Determining intent is also, of course, a key element of antidiscrimination law. It’s one of many practical problems that must be solved in enforcing most laws. Like all the other elements of establishing guilt (was the defendant even present at the scene?; did the victim shoot first?; etc.), the task can be difficult but is not necessarily insurmountable. The practical difficulty of proving intent certainly does not warrant a 4,000-year rollback in civilization’s understanding of justice.
In the case before the Supreme Court, intent is easy to establish because it’s openly acknowledged. In other cases–for example, landlords refusing to rent to blacks or Jews, but hiding behind a pretext–it’s sometimes necessary to show a pattern by comparing a sufficiently large sample of otherwise-similar applicants who are systematically approved or rejected consistently with a proscribed criterion.
He cited a New York Times article that says that this particular case is not about free expression:
Although Phillips’s cakes are undeniably quite artistic, he did not reject a particular design option, such as a topper with two grooms — in which case, his First Amendment argument would be more compelling. Instead, he flatly told Craig and Mullins that he would not sell them a wedding cake.
Readers: Who wants to bet on how the Supreme Court rules?

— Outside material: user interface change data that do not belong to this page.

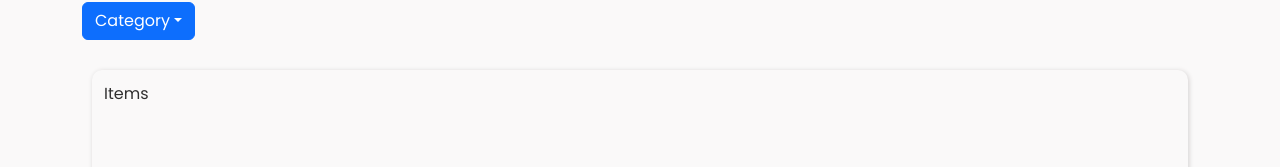
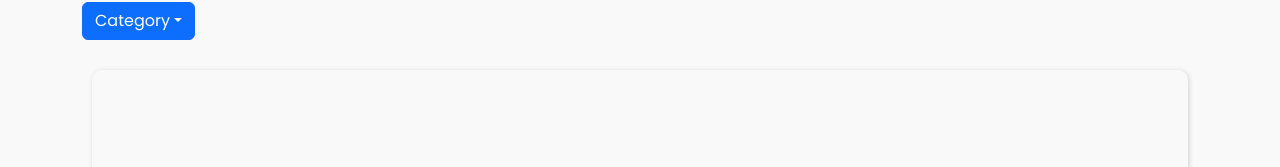
Before and after one commit to MarkRyuo/SalesInventoryManagementSystem_SIMS, a React (Vite) app in the folder client/: page /ProductPage in a window 1280 px wide. Shown: the part 245-412 px from the top of the page. Built offline with nearby package versions, Linux system fonts and the light colour scheme.

Commit message:
Update: Admin Dashboard

```diff
--- a/client/src/components/Charts/ProductChart/Product.jsx
+++ b/client/src/components/Charts/ProductChart/Product.jsx
@@ -39,7 +39,6 @@ function ProductChart() {
             <div className={Productcss.containerProduct}> {/* fix width(cannot lower 530px), overflow(On)*/}
                 <div className={Productcss.colProduct}> {/* fix width(cannot lower 530px), overflow(On)*/}
                     <div className={Productcss.productContent}>
-                        Items
                         {/* Insert Logic */}
                     </div>
                 </div>
```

[My bet is that they rule in favor of the baker. My first reason is that the justices are super old. They grew up in a country of 150 million with plenty of elbow room and haven’t thought about how when the U.S. hits 400 million in population there is a high cost to having an outlier/throwback/Neanderthal such as the baker running around loose. Second, they will be concerned about a slippery slope. If this baker can be fined or imprisoned due to his irrational (see above) thoughtcrime, how far does the government have to go to stamp out non-violent dissent from the latest and greatest official thinking on social issues? Finally, the justices know that about half of Americans are at least sort of religious (Pew). They won’t want these 165 million people to see the Supreme Court as illegitimate so it would make sense to throw religious Americans a bone of some sort. (Based on their selection of people for stories on furniture-, house-, or car-shopping, our media suggests that at least 30 percent of married couples are same-sex, so the typical business owner will not want to alienate this group of consumers.)]
There is a separate economics angle to this. Back in December 2017, I wrote to my friend as part of the above exchange
The U.S. spends about $300 billion per year on lawyers and for every $1 spent on a lawyer there are probably $2 spent on non-lawyer time and money worrying about litigation, being deposed, trying to avoid litigation, trying to comply with various regulations, etc. (see http://www.realworlddivorce.com/InOurEconomy for the source of the numbers on the total legal spend).
The NYT piece you referenced sounds reasonable, but it is not cost-free to have a legal system figure out what happened. Figure a minimum of $500,000 in legal fees, depositions, etc. to figure out whether a dispute was about the message on the cake or the customer. And you won’t know the “truth” after this. You will just maybe have a better idea of what most likely happened. Just having Americans print and then read that article shrinks the GDP. Americans could have been learning a skill instead with that time.
Same deal with all of the arguments about who had sex with whom and in exchange for how much cash or career advancement 20 years ago. The GDP shrinks every time people are contemplating Kevin Spacey or Harvey Weinstein and their various sex partners.